Canada is in Group A with Turkey and Senegal. Group B includes France, Philippines and New Zealand. The top two teams in each group advance to the semi-finals where they crossover. The winners of the semi-finals meet in the finals on July 10 with the winners earning one of three remaining spots in the Olympic tournament beginning August 6.
France, ranked fifth in the world, is the presumed favourite and will be bolstered by the late addition of Nicolas Batum, fresh off singing a $120-million contract with the Charlotte Hornets. They will also have NBAers Tony Parker and Boris Diaw of the San Antonio Spurs.
Much of the story leading up to the tournament has been who among Canada’s deepening pool of NBA players isn’t with the team this summer.
Kelly Olynyk, who scored 36 in the loss to Venezuela, is rehabbing a shoulder injury. Andrew Nicholson and Dwight Powell were free agents who reached contract agreements too late in the process to be added to the Canadian roster. Wiggins and Stauskas each elected to take the summer to work on their skill and fitness heading into their third NBA seasons and have taken their share of public criticism for it.
Thompson doesn’t judge, but thinks people are too quick to criticize.
“It’s not fair, we have a lot of stuff going on,” he said before making his decision to play. “Obviously you want to represent your country but guys have contractual situations you have to deal with and that stuff is important. That’s how you take care of yourself and your family. It’s tough. Sometimes guys are put in tough situations.
“Everyone has a different reason.”
There’s little doubt that Canada is at the beginning of what should be a special era for the men’s national team (and always worth noting that the women, legitimate medal contenders in Rio, are already where the men want to be). No country besides the United States has as many NBA players as Canada does, and more are on the way – Jamal Murray was the 12th Canadian taken in the first round of the NBA draft in the past five years and the pipeline remains full behind him.
Even with NBA players not in Manila, Canada still has more players from the world’s best league on its roster (five if you include Anthony Bennett) than any other team.
It’s completely reasonable for Canadians to dream about playing the U.S. for a gold medal at the Olympics or World Championships in the next decade or so.
But you have to qualify to compete and Canada isn’t so deep in talent that they can win without some of their best players making sacrifices to participate.
That’s why Thompson’s presence is so important. He could have cited fatigue after the Finals and he didn’t. He could have promised to meet the team in Rio if they made it and he didn’t.
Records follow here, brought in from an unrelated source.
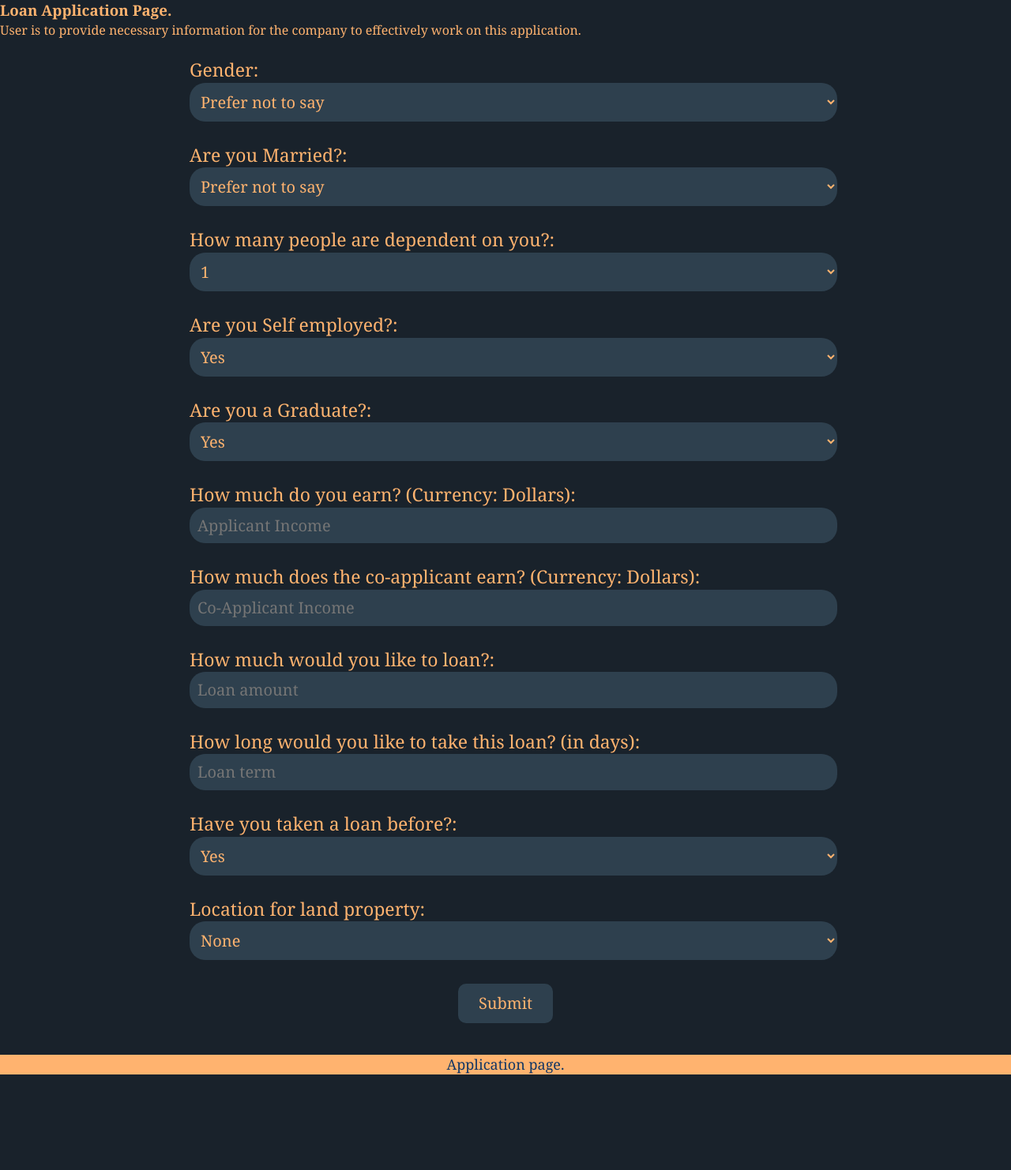
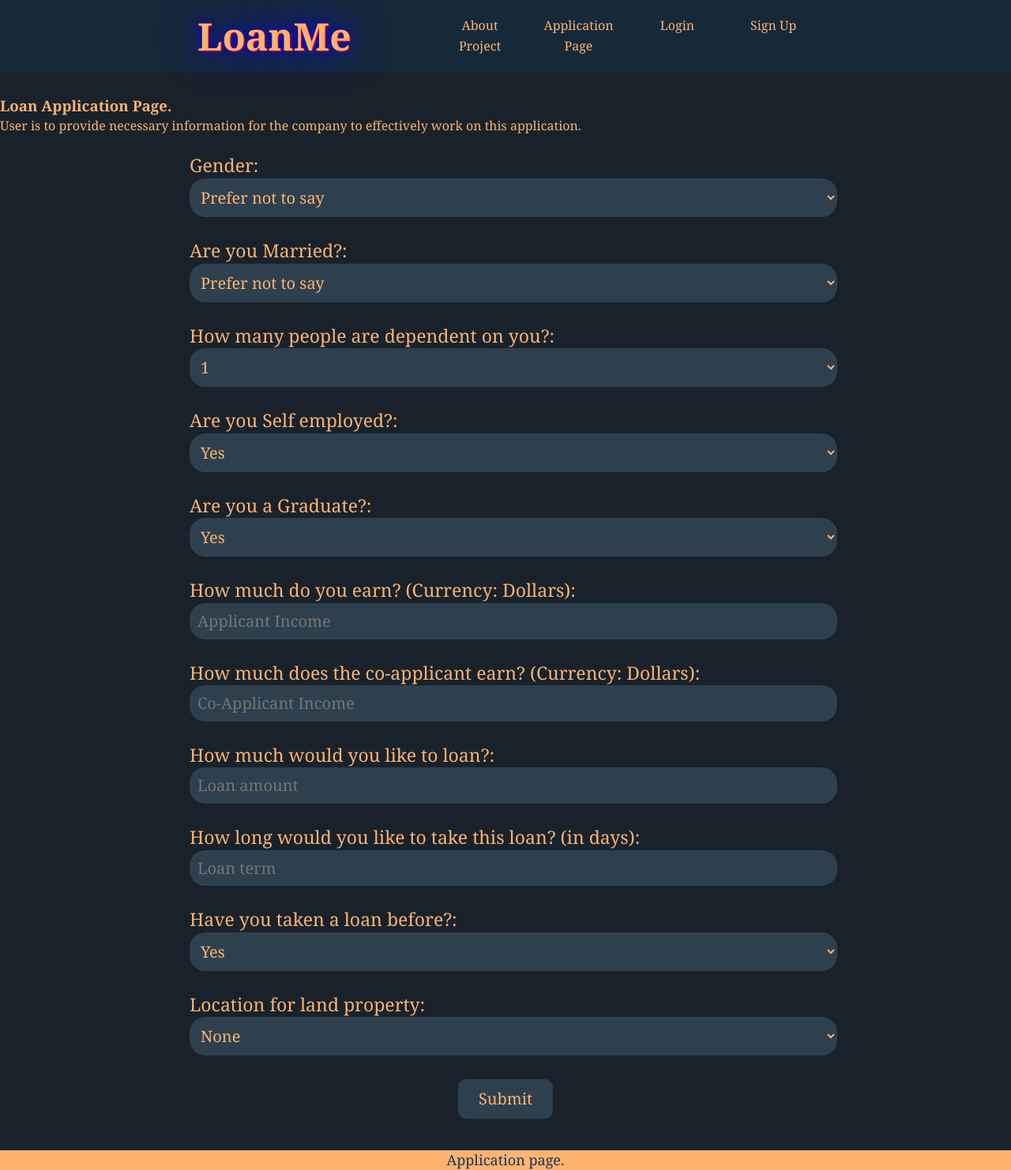
Before and after one commit to dev-tyta/LoanMe, a Flask app: page /application-page in a window 1280 px wide. Shown: the whole page at 79% size. Before the commit the page ends 1361 px from the top, so only its background shows below. Run offline with Flask 2, Linux system fonts and the light colour scheme; parts of the project's set-up code (start-up, migrations or seed data) failed here and were passed over.

Commit message:
inspirational application

```diff
--- a/Deployment/templates/page.html
+++ b/Deployment/templates/page.html
@@ -9,6 +9,18 @@
     <title>Loan Application Page</title>
 </head>
 <body>
+    <nav class="navbar">
+        <div class="container">
+            <div class="logo"><a href="/home">LoanMe</a></div>
+            <ul class="nav-list">
+                <li><a href="/about">About Project</a></li>
+                <li><a href="/availability">Application Page</a></li>
+                <li><a href="/login">Login</a></li>
+                <li><a href="/signup">Sign Up</a></li>
+            </ul>
+        </div>
+    </nav>
+
     <h3>Loan Application Page.</h3>
     <p>
         User is to provide necessary information for the company to effectively work on this application.
```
Thompson had good reason to sit out a year ago. What he saw on his phone – a disaster unfolding in slow motion – made him determined to play this summer and hopefully help set Canada’s Olympic dreams in motion even while others in his position are at rest.